BEGIN
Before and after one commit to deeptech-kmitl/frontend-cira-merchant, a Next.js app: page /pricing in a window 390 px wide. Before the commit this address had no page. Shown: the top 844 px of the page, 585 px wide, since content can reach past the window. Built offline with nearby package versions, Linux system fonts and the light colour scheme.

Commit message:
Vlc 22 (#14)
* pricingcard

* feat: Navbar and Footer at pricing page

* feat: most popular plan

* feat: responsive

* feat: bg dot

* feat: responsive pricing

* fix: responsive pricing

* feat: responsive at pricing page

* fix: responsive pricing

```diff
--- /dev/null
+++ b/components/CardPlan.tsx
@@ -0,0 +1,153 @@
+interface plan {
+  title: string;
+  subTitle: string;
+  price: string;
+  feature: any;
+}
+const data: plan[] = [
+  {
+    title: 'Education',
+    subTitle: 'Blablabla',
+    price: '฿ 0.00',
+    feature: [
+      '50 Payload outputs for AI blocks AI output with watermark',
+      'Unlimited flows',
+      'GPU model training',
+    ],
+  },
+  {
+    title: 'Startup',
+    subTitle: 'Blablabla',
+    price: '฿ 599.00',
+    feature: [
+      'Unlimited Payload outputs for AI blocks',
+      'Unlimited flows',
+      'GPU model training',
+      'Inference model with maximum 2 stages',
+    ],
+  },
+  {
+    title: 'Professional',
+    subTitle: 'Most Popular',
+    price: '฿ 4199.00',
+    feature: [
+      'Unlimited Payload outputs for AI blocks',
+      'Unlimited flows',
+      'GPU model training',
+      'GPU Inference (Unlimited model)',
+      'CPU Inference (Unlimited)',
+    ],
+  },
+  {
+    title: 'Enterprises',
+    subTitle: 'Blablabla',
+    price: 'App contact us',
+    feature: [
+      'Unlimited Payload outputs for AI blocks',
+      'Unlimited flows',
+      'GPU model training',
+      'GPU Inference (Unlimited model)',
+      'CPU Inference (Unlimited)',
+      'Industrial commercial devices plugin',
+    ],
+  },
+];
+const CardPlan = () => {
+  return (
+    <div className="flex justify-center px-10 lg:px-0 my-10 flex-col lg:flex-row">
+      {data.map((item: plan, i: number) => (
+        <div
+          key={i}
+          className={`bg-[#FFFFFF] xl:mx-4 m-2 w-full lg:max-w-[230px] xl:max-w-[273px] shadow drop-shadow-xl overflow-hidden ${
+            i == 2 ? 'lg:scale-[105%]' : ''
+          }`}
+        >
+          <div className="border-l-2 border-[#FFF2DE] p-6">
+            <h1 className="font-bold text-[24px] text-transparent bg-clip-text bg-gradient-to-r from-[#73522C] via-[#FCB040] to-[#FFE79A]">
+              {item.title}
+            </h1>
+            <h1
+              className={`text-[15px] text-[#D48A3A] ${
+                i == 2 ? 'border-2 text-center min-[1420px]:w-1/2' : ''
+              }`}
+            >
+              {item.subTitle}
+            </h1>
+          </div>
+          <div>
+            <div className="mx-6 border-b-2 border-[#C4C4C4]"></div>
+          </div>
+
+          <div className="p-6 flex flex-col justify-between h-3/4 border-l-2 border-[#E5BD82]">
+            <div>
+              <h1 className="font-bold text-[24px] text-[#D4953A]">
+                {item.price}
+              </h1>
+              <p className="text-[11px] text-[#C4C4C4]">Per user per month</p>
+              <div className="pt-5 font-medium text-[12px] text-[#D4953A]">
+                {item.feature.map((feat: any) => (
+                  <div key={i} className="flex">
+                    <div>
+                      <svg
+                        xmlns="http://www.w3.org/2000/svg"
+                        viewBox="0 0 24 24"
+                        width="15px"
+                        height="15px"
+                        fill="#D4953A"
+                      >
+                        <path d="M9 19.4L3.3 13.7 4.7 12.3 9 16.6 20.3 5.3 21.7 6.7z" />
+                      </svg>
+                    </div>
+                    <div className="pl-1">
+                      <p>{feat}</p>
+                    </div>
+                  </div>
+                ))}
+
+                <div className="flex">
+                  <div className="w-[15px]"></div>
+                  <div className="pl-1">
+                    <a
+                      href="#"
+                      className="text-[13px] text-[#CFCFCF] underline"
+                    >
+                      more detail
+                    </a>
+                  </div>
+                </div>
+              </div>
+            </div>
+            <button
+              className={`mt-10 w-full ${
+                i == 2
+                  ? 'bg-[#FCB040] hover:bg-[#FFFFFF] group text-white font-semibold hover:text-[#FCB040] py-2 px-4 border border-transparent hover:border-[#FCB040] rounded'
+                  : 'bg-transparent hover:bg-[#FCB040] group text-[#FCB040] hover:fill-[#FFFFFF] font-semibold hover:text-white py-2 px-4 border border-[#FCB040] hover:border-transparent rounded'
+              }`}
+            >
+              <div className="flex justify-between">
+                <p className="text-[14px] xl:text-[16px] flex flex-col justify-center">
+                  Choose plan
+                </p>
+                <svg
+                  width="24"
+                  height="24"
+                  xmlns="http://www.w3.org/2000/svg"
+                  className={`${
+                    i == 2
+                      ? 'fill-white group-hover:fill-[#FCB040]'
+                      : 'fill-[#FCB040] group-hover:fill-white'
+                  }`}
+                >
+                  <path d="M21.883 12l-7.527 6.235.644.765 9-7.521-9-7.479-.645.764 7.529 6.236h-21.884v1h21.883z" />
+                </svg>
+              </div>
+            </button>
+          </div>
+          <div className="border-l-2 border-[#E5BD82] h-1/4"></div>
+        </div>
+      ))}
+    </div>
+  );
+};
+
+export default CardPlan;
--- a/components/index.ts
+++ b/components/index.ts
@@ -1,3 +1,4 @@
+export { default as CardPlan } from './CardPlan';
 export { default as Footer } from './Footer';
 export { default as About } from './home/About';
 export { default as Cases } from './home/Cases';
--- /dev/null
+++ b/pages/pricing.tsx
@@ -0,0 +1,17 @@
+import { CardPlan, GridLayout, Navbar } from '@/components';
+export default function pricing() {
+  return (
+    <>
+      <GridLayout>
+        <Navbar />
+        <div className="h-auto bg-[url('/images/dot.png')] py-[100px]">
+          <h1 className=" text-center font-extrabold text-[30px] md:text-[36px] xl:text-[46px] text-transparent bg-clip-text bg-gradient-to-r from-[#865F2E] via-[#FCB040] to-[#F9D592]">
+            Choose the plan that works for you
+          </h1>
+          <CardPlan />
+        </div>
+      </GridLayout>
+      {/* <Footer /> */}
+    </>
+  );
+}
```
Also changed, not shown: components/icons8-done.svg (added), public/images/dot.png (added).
END
### [Task instructions]
Each line of the material is to be returned precisely as written.

### [Reply]
Before and after one commit to deeptech-kmitl/frontend-cira-merchant, a Next.js app: page /pricing in a window 390 px wide. Before the commit this address had no page. Shown: the top 844 px of the page, 585 px wide, since content can reach past the window. Built offline with nearby package versions, Linux system fonts and the light colour scheme.

Commit message:
Vlc 22 (#14)
* pricingcard

* feat: Navbar and Footer at pricing page

* feat: most popular plan

* feat: responsive

* feat: bg dot

* feat: responsive pricing

* fix: responsive pricing

* feat: responsive at pricing page

* fix: responsive pricing

```diff
--- /dev/null
+++ b/components/CardPlan.tsx
@@ -0,0 +1,153 @@
+interface plan {
+  title: string;
+  subTitle: string;
+  price: string;
+  feature: any;
+}
+const data: plan[] = [
+  {
+    title: 'Education',
+    subTitle: 'Blablabla',
+    price: '฿ 0.00',
+    feature: [
+      '50 Payload outputs for AI blocks AI output with watermark',
+      'Unlimited flows',
+      'GPU model training',
+    ],
+  },
+  {
+    title: 'Startup',
+    subTitle: 'Blablabla',
+    price: '฿ 599.00',
+    feature: [
+      'Unlimited Payload outputs for AI blocks',
+      'Unlimited flows',
+      'GPU model training',
+      'Inference model with maximum 2 stages',
+    ],
+  },
+  {
+    title: 'Professional',
+    subTitle: 'Most Popular',
+    price: '฿ 4199.00',
+    feature: [
+      'Unlimited Payload outputs for AI blocks',
+      'Unlimited flows',
+      'GPU model training',
+      'GPU Inference (Unlimited model)',
+      'CPU Inference (Unlimited)',
+    ],
+  },
+  {
+    title: 'Enterprises',
+    subTitle: 'Blablabla',
+    price: 'App contact us',
+    feature: [
+      'Unlimited Payload outputs for AI blocks',
+      'Unlimited flows',
+      'GPU model training',
+      'GPU Inference (Unlimited model)',
+      'CPU Inference (Unlimited)',
+      'Industrial commercial devices plugin',
+    ],
+  },
+];
+const CardPlan = () => {
+  return (
+    <div className="flex justify-center px-10 lg:px-0 my-10 flex-col lg:flex-row">
+      {data.map((item: plan, i: number) => (
+        <div
+          key={i}
+          className={`bg-[#FFFFFF] xl:mx-4 m-2 w-full lg:max-w-[230px] xl:max-w-[273px] shadow drop-shadow-xl overflow-hidden ${
+            i == 2 ? 'lg:scale-[105%]' : ''
+          }`}
+        >
+          <div className="border-l-2 border-[#FFF2DE] p-6">
+            <h1 className="font-bold text-[24px] text-transparent bg-clip-text bg-gradient-to-r from-[#73522C] via-[#FCB040] to-[#FFE79A]">
+              {item.title}
+            </h1>
+            <h1
+              className={`text-[15px] text-[#D48A3A] ${
+                i == 2 ? 'border-2 text-center min-[1420px]:w-1/2' : ''
+              }`}
+            >
+              {item.subTitle}
+            </h1>
+          </div>
+          <div>
+            <div className="mx-6 border-b-2 border-[#C4C4C4]"></div>
+          </div>
+
+          <div className="p-6 flex flex-col justify-between h-3/4 border-l-2 border-[#E5BD82]">
+            <div>
+              <h1 className="font-bold text-[24px] text-[#D4953A]">
+                {item.price}
+              </h1>
+              <p className="text-[11px] text-[#C4C4C4]">Per user per month</p>
+              <div className="pt-5 font-medium text-[12px] text-[#D4953A]">
+                {item.feature.map((feat: any) => (
+                  <div key={i} className="flex">
+                    <div>
+                      <svg
+                        xmlns="http://www.w3.org/2000/svg"
+                        viewBox="0 0 24 24"
+                        width="15px"
+                        height="15px"
+                        fill="#D4953A"
+                      >
+                        <path d="M9 19.4L3.3 13.7 4.7 12.3 9 16.6 20.3 5.3 21.7 6.7z" />
+                      </svg>
+                    </div>
+                    <div className="pl-1">
+                      <p>{feat}</p>
+                    </div>
+                  </div>
+                ))}
+
+                <div className="flex">
+                  <div className="w-[15px]"></div>
+                  <div className="pl-1">
+                    <a
+                      href="#"
+                      className="text-[13px] text-[#CFCFCF] underline"
+                    >
+                      more detail
+                    </a>
+                  </div>
+                </div>
+              </div>
+            </div>
+            <button
+              className={`mt-10 w-full ${
+                i == 2
+                  ? 'bg-[#FCB040] hover:bg-[#FFFFFF] group text-white font-semibold hover:text-[#FCB040] py-2 px-4 border border-transparent hover:border-[#FCB040] rounded'
+                  : 'bg-transparent hover:bg-[#FCB040] group text-[#FCB040] hover:fill-[#FFFFFF] font-semibold hover:text-white py-2 px-4 border border-[#FCB040] hover:border-transparent rounded'
+              }`}
+            >
+              <div className="flex justify-between">
+                <p className="text-[14px] xl:text-[16px] flex flex-col justify-center">
+                  Choose plan
+                </p>
+                <svg
+                  width="24"
+                  height="24"
+                  xmlns="http://www.w3.org/2000/svg"
+                  className={`${
+                    i == 2
+                      ? 'fill-white group-hover:fill-[#FCB040]'
+                      : 'fill-[#FCB040] group-hover:fill-white'
+                  }`}
+                >
+                  <path d="M21.883 12l-7.527 6.235.644.765 9-7.521-9-7.479-.645.764 7.529 6.236h-21.884v1h21.883z" />
+                </svg>
+              </div>
+            </button>
+          </div>
+          <div className="border-l-2 border-[#E5BD82] h-1/4"></div>
+        </div>
+      ))}
+    </div>
+  );
+};
+
+export default CardPlan;
--- a/components/index.ts
+++ b/components/index.ts
@@ -1,3 +1,4 @@
+export { default as CardPlan } from './CardPlan';
 export { default as Footer } from './Footer';
 export { default as About } from './home/About';
 export { default as Cases } from './home/Cases';
--- /dev/null
+++ b/pages/pricing.tsx
@@ -0,0 +1,17 @@
+import { CardPlan, GridLayout, Navbar } from '@/components';
+export default function pricing() {
+  return (
+    <>
+      <GridLayout>
+        <Navbar />
+        <div className="h-auto bg-[url('/images/dot.png')] py-[100px]">
+          <h1 className=" text-center font-extrabold text-[30px] md:text-[36px] xl:text-[46px] text-transparent bg-clip-text bg-gradient-to-r from-[#865F2E] via-[#FCB040] to-[#F9D592]">
+            Choose the plan that works for you
+          </h1>
+          <CardPlan />
+        </div>
+      </GridLayout>
+      {/* <Footer /> */}
+    </>
+  );
+}
```
Also changed, not shown: components/icons8-done.svg (added), public/images/dot.png (added).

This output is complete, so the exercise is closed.